● To do
Each line in the entries that has the word "glass" has to be copied.

Before-and-after page screenshots
Content starts
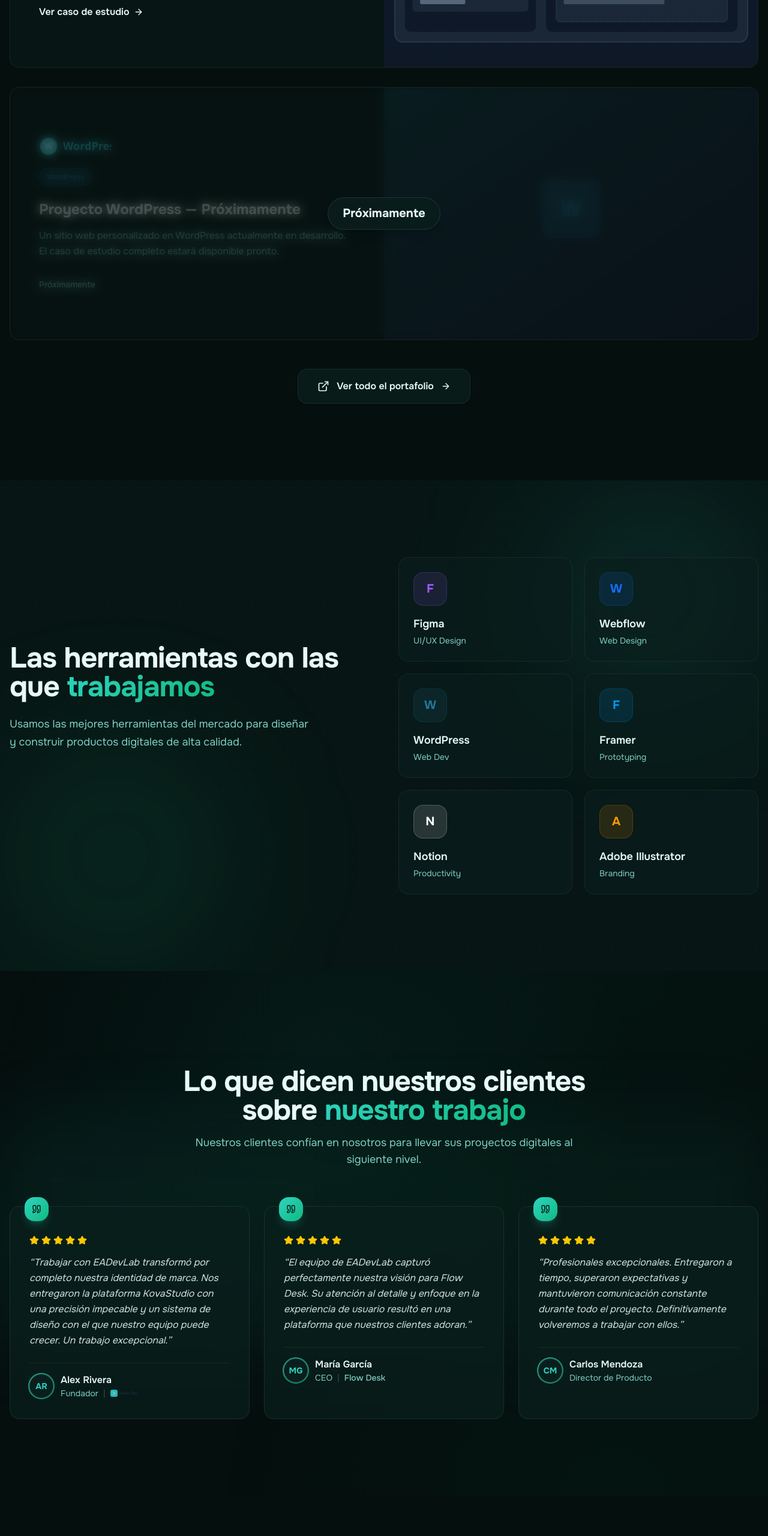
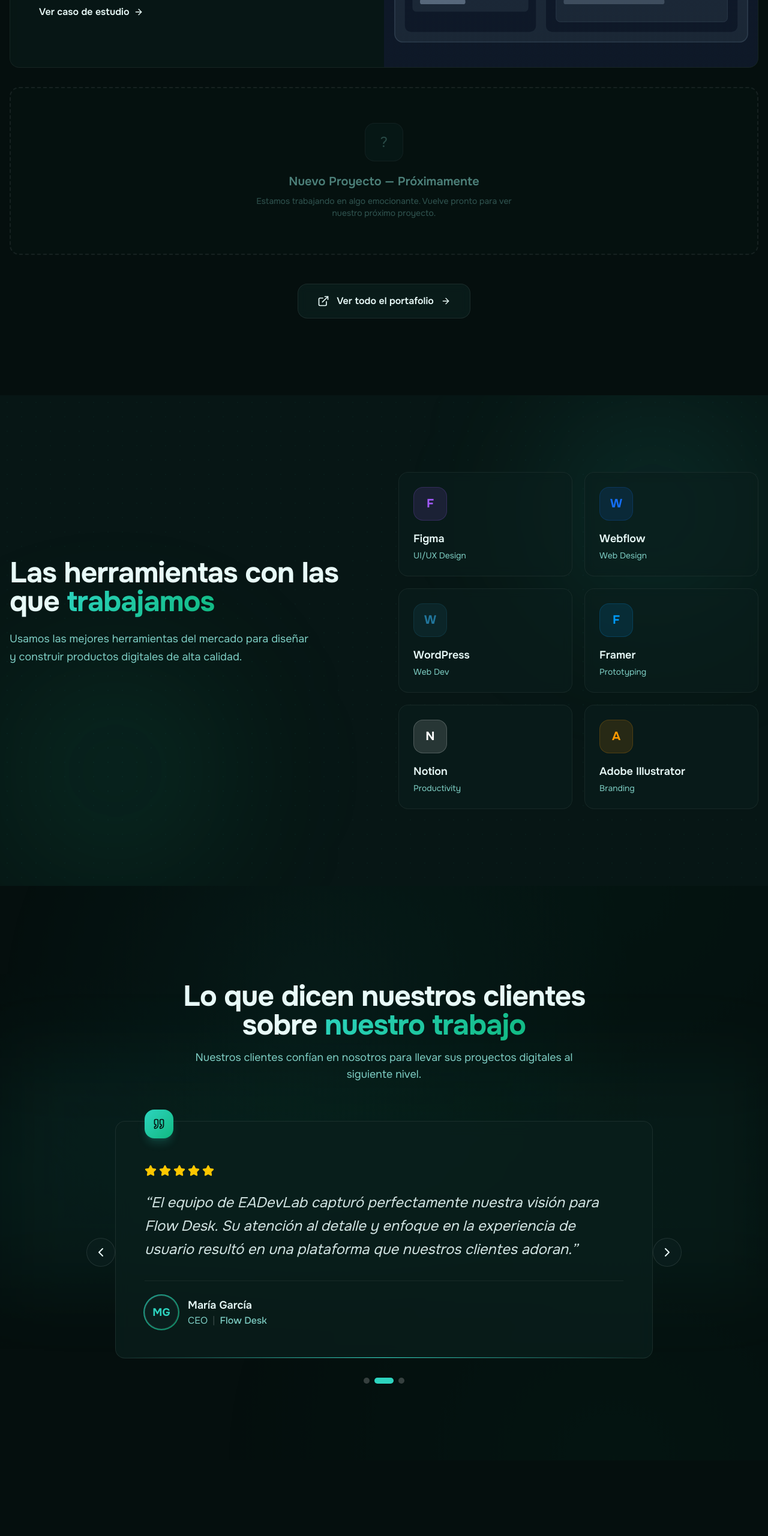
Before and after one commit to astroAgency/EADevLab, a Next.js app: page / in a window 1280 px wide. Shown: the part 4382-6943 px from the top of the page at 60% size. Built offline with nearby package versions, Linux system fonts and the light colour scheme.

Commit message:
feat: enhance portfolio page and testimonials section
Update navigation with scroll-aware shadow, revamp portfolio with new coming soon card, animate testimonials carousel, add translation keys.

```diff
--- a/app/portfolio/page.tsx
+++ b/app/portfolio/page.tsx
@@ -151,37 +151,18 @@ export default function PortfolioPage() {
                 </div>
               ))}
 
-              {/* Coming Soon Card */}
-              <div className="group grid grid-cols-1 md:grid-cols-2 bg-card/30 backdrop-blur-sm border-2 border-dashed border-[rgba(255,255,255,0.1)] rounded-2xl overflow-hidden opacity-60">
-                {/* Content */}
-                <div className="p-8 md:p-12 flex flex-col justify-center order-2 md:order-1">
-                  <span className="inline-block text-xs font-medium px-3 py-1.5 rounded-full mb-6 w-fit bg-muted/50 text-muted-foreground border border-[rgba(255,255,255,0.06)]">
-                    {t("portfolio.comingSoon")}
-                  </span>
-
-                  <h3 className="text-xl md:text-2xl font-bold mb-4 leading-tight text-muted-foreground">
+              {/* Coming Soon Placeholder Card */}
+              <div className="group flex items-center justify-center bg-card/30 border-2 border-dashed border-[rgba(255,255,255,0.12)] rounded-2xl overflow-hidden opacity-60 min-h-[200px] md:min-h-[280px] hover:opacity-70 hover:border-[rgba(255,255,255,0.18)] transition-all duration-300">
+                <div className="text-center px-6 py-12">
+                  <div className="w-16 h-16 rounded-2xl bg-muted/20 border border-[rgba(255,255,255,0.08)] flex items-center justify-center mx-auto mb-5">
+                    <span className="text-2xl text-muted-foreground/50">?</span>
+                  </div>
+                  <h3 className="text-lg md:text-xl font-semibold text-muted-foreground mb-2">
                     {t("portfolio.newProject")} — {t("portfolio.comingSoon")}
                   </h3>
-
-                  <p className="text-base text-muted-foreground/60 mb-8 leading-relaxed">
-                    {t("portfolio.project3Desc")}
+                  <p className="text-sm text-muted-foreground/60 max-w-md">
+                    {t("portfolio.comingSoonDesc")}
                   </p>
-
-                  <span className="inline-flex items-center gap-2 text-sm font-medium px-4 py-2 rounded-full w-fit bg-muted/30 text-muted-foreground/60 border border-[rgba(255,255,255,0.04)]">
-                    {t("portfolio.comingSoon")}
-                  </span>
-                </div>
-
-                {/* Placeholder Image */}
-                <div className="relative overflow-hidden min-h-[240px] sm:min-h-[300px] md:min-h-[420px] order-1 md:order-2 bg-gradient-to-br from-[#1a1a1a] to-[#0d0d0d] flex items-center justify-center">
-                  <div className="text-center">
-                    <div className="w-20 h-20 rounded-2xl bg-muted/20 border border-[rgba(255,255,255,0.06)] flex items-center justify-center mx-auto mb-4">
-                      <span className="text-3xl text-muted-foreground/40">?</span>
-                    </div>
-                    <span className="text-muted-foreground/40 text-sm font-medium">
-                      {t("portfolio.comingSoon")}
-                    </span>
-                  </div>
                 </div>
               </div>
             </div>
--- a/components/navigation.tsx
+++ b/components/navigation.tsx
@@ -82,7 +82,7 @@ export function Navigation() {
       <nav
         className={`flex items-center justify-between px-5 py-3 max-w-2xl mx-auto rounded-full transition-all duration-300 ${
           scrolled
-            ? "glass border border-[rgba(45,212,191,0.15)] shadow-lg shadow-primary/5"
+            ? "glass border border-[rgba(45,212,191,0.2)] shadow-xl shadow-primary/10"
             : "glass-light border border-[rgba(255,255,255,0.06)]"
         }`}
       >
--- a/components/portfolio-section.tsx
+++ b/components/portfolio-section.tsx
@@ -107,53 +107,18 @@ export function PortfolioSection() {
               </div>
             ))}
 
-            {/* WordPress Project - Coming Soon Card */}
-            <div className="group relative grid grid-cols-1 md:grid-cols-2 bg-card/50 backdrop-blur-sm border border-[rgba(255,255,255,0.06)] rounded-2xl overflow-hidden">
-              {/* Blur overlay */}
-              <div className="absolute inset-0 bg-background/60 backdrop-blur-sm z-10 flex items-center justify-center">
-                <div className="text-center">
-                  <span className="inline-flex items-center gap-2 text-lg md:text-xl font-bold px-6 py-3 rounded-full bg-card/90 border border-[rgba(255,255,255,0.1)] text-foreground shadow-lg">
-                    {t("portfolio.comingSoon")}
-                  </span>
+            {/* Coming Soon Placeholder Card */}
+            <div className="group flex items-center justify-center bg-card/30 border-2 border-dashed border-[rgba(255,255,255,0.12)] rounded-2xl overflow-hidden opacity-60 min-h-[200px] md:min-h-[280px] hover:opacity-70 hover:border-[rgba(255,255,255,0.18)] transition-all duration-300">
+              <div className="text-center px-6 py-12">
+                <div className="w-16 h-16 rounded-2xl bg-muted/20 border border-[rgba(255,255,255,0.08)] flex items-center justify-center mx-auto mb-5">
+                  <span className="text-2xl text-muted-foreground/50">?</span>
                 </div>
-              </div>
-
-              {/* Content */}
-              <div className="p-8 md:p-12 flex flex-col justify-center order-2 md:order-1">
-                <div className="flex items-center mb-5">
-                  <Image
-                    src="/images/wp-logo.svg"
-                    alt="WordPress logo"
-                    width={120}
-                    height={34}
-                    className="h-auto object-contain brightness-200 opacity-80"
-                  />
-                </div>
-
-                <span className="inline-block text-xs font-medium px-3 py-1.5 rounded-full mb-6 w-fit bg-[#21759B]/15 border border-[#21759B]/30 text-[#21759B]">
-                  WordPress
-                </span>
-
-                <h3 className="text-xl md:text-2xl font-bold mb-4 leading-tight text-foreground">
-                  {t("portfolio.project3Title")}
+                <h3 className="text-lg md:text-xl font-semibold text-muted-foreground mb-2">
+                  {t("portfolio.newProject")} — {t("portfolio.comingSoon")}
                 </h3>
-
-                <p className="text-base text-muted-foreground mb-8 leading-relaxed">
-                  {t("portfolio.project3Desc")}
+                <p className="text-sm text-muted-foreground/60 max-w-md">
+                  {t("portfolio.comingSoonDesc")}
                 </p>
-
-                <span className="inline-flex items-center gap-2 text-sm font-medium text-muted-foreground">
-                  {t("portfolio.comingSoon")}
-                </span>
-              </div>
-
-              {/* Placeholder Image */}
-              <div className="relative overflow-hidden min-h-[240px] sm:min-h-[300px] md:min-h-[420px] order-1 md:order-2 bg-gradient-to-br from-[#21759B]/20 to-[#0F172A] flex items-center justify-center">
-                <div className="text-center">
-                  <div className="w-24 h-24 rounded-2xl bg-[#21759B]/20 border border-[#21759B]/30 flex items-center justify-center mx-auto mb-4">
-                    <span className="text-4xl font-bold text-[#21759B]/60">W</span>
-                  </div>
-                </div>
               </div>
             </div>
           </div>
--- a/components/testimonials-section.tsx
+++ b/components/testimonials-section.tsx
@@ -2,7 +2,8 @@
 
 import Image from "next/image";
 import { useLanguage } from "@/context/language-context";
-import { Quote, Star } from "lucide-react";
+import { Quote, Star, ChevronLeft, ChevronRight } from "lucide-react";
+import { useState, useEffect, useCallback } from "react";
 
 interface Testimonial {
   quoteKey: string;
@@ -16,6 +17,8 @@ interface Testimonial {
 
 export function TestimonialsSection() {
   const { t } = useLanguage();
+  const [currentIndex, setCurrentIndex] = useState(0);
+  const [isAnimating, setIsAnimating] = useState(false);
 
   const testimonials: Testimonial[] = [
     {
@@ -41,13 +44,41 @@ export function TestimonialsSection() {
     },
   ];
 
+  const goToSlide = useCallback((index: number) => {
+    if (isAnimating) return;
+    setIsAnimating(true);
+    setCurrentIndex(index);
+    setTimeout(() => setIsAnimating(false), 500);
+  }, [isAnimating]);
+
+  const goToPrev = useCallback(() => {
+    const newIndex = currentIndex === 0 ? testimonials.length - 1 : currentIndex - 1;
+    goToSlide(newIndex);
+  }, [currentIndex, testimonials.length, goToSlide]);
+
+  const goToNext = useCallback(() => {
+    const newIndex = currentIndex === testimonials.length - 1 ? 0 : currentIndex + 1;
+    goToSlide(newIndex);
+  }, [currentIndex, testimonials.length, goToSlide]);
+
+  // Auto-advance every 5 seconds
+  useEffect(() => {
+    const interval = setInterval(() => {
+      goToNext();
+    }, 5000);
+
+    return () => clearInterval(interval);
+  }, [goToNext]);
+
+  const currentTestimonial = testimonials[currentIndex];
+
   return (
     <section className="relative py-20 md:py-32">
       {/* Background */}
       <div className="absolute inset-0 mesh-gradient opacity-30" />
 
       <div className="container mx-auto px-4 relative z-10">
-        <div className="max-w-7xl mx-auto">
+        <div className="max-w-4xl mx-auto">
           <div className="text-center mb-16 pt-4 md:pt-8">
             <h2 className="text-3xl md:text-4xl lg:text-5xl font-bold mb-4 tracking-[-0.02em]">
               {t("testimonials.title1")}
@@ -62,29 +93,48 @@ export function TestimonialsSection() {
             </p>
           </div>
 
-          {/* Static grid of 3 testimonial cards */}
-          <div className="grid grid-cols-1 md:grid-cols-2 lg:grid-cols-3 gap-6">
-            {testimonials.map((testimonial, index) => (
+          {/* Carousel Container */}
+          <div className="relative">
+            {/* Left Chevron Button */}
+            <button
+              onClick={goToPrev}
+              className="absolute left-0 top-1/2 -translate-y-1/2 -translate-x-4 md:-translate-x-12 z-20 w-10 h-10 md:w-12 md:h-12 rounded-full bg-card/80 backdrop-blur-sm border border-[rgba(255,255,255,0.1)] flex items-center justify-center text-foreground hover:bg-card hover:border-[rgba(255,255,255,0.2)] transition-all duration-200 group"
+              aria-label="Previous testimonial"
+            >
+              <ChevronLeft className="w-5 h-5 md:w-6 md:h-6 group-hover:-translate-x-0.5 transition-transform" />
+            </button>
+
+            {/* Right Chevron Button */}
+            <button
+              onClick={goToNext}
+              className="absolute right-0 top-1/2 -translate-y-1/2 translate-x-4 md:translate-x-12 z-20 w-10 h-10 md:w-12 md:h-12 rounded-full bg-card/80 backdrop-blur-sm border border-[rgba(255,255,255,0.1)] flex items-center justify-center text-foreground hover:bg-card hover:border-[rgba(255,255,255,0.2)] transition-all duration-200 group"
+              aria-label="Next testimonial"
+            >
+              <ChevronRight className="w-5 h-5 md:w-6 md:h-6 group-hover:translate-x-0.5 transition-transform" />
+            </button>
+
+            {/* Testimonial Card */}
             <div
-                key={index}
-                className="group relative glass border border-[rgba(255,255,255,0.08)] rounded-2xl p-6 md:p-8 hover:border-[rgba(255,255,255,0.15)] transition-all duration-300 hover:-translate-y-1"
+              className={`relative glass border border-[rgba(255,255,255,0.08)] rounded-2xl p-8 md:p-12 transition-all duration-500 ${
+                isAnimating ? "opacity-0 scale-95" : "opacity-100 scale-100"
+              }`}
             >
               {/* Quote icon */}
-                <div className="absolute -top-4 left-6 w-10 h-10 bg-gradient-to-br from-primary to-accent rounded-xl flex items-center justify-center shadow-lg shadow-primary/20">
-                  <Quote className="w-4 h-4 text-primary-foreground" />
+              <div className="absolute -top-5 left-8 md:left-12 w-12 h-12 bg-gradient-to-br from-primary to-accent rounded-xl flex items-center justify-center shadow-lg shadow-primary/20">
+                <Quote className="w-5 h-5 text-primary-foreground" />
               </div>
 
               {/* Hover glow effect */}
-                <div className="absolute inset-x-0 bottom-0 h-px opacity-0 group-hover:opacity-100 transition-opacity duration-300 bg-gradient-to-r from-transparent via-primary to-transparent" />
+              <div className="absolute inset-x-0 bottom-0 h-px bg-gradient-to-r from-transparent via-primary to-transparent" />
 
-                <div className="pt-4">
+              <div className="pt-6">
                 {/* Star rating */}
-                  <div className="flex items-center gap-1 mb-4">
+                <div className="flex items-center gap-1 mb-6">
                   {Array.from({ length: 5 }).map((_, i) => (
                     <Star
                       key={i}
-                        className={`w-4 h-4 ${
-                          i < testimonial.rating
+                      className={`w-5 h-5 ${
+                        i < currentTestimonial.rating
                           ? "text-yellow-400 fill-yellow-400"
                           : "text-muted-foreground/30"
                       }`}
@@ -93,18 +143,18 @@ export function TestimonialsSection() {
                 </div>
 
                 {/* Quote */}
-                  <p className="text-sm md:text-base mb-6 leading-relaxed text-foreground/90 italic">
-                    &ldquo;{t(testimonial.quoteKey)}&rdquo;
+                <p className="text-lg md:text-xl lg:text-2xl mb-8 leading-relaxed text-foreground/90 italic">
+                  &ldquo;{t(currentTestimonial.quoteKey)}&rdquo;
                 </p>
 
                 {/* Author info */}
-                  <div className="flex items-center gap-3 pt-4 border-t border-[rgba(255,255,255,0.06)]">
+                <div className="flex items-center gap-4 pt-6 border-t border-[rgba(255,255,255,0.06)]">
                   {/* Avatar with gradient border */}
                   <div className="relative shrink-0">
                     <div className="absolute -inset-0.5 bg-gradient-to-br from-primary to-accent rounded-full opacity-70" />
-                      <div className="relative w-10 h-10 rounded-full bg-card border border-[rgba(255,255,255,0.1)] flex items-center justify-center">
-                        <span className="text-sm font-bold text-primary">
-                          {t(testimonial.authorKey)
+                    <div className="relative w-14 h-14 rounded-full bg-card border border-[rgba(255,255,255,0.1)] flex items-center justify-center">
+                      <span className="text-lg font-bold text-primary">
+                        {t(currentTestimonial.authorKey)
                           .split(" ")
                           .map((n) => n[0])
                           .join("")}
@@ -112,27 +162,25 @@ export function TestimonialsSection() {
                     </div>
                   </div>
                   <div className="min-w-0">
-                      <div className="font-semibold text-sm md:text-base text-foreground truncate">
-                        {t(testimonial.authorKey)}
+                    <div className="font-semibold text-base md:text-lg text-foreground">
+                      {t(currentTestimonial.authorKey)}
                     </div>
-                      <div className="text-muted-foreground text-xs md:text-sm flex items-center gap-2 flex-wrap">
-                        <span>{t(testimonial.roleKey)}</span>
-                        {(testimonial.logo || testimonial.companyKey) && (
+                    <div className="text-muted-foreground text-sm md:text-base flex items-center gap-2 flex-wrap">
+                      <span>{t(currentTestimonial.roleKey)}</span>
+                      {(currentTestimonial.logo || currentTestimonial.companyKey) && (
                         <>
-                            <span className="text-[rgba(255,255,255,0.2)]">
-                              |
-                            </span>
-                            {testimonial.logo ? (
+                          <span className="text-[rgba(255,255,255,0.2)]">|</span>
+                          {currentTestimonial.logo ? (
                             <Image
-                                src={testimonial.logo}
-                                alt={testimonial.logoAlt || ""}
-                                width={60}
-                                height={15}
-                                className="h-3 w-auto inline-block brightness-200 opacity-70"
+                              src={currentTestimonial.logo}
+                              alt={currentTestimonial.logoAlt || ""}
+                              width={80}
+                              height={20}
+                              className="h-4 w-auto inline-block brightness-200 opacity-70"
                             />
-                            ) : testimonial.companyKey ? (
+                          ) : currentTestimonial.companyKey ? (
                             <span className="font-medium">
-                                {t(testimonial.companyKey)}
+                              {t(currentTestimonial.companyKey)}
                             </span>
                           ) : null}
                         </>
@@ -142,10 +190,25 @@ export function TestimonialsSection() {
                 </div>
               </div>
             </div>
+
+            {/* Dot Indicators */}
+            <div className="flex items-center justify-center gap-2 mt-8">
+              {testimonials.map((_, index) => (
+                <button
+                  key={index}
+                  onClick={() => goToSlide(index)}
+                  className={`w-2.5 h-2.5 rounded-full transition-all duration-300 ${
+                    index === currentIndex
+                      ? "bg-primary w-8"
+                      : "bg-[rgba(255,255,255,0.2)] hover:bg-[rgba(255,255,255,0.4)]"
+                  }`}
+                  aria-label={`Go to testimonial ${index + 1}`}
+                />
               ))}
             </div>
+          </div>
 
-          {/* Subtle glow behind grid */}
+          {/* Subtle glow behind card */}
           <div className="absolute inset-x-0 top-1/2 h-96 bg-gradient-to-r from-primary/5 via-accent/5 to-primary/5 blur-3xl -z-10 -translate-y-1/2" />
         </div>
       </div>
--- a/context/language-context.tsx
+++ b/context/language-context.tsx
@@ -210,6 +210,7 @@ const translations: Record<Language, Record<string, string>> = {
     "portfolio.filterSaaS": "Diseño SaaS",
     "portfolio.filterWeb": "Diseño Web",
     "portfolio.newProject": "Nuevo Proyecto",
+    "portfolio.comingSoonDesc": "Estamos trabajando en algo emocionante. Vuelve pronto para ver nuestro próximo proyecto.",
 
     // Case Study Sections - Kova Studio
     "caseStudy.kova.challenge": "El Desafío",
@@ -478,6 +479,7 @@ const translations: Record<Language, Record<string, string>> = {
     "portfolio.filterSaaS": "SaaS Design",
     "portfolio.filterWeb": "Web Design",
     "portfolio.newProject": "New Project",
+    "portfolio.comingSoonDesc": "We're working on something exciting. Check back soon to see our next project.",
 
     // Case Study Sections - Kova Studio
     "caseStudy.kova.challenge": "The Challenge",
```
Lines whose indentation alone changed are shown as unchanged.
Content ends
● Output below
-            ? "glass border border-[rgba(45,212,191,0.15)] shadow-lg shadow-primary/5"
+            ? "glass border border-[rgba(45,212,191,0.2)] shadow-xl shadow-primary/10"
             : "glass-light border border-[rgba(255,255,255,0.06)]"
-                className="group relative glass border border-[rgba(255,255,255,0.08)] rounded-2xl p-6 md:p-8 hover:border-[rgba(255,255,255,0.15)] transition-all duration-300 hover:-translate-y-1"
+              className={`relative glass border border-[rgba(255,255,255,0.08)] rounded-2xl p-8 md:p-12 transition-all duration-500 ${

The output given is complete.